The country of Laos, officially known as the Lao People's Democratic Republic, has a long tradition of dance. The Lao people, who form the ethnic majority, have a strong folkloric tradition that involves a variety of dances. These dances are collectively described as "Fon Phun Muang," and are usually accompanied by traditional Lao music.
The Lao people migrated into Laos many hundreds of years ago, and some Lao folk dances are believed to have existed since this time. All traditional Lao dance has been danced since long before the French occupation. Most of these dances are still popular today and form an important part of celebrations and festivities. For example, Lam Vong, the national dance of Laos, is always danced to celebrate the new year, and often appears at weddings.
The most widely known Lao dance is Lam Vong, which means "circle dance." This is a social dance that comes from folk traditions, and it involves numerous male/female couples. Dancers are partnered, but in Lam Vong the group dances together as a whole. Another popular folk dance is Fon Uay Phone, a welcoming dance which originated in the royal palace but soon became popular among common people. There are also classical Lao dances, which are danced in performance, and ritualistic dances with religious roots.
Dances often involve slow, deliberate movements of arms, legs and fingers, and elaborate hand gestures. For example, Lam Vong involves individuals moving their arms, legs and fingers in circles, while circling their partner and being circled by the group. Lao dances are traditionally danced to Lao music, which is taught by ear, and played upon instruments like the "saw" (a bowed lute similar to a fiddle) and the "kaen" (a bamboo mouth organ).
Many Lao folk dances are related to dances of the surrounding countries. For example, Lam Vong is also danced by the Khmer people of Cambodia, as well as by Lao ethnics living in Thailand. There are also narrative performance dances that are related to those of India. However, some dances are specific to places in Laos; "Lumvong Salavan," for example, means "traditional dances in the style of Salavan." Salavan is major city from the southern part of Laos.

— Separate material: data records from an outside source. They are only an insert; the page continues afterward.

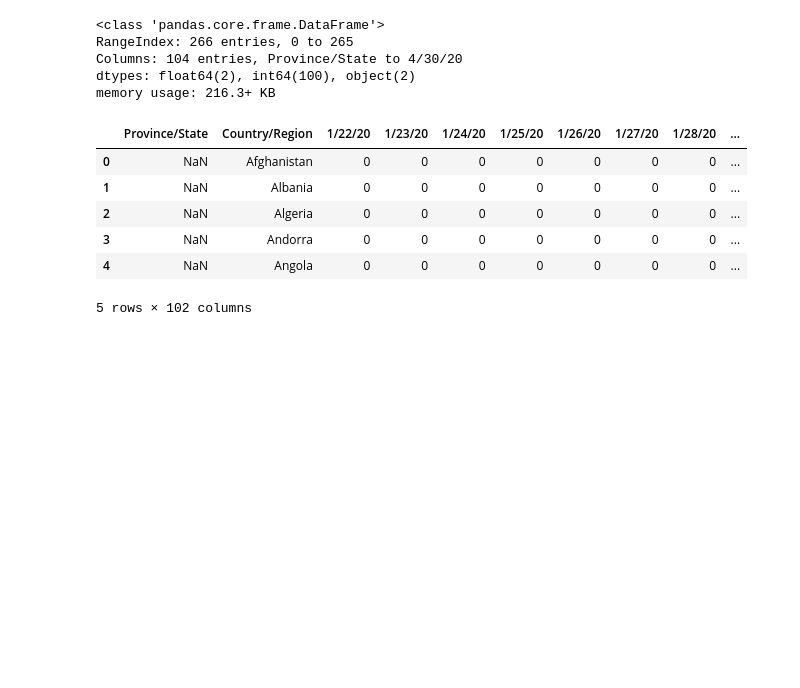
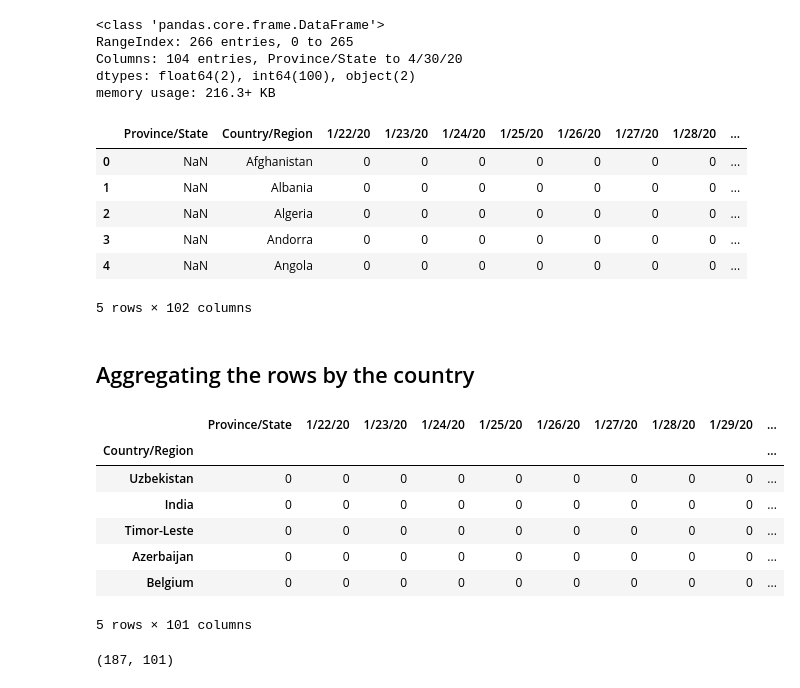
Before and after one commit to beniamine3155/Python_Data_Analysis_Projects, a Jupyter notebook: Covid-19_Analysis_and_Visualization/covid.ipynb, the cells around one changed output. Cells and saved outputs as stored; diff of their text form; code cells hidden in the pictures; blank space fills up the shorter version.

```diff
--- a/Covid-19_Analysis_and_Visualization/covid.ipynb
+++ b/Covid-19_Analysis_and_Visualization/covid.ipynb
@@ -43,3 +43,22 @@ data1.head()
 | 3 | NaN | Andorra | 0 | 0 | 0 | 0 | 0 | 0 | 0 | ... |
 | 4 | NaN | Angola | 0 | 0 | 0 | 0 | 0 | 0 | 0 | ... |
 5 rows × 102 columns
+# %% [markdown]
+## Aggregating the rows by the country
+# %%
+aggregating = data1.groupby('Country/Region').sum()
+# %%
+aggregating.sample(5)
+# %% [output]
+|  | Province/State | 1/22/20 | 1/23/20 | 1/24/20 | 1/25/20 | 1/26/20 | 1/27/20 | 1/28/20 | 1/29/20 | ... |
+| Country/Region |  |  |  |  |  |  |  |  |  | ... |
+| Uzbekistan | 0 | 0 | 0 | 0 | 0 | 0 | 0 | 0 | 0 | ... |
+| India | 0 | 0 | 0 | 0 | 0 | 0 | 0 | 0 | 0 | ... |
+| Timor-Leste | 0 | 0 | 0 | 0 | 0 | 0 | 0 | 0 | 0 | ... |
+| Azerbaijan | 0 | 0 | 0 | 0 | 0 | 0 | 0 | 0 | 0 | ... |
+| Belgium | 0 | 0 | 0 | 0 | 0 | 0 | 0 | 0 | 0 | ... |
+5 rows × 101 columns
+# %%
+aggregating.shape
+# %% [output]
+(187, 101)
```
Also changed, not shown: parts of 18 cells of this notebook.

Lao folk dances preserve an important part of Lao history. Some are narrative dances, portraying ancient texts, such as the Sanskrit epic Ramayana, which tells the story of Prince Rama (the incarnation of the Hindu god Vishnu) and his love. Other dances stem from religious ritual or courtly performance genres. Dances that have celebrated the passing of the seasons for centuries are still used for that same purpose today. Through these various genres, the experiences of the Lao people are preserved.
Emma Murray has worked as a writer for the past four years, and is published in student, local, and national publications, including "The Isis Magazine," "The Evening Chronicle" and "The Sunday Times" Culture Section. She is a first class graduate in English language and literature from the University of Oxford.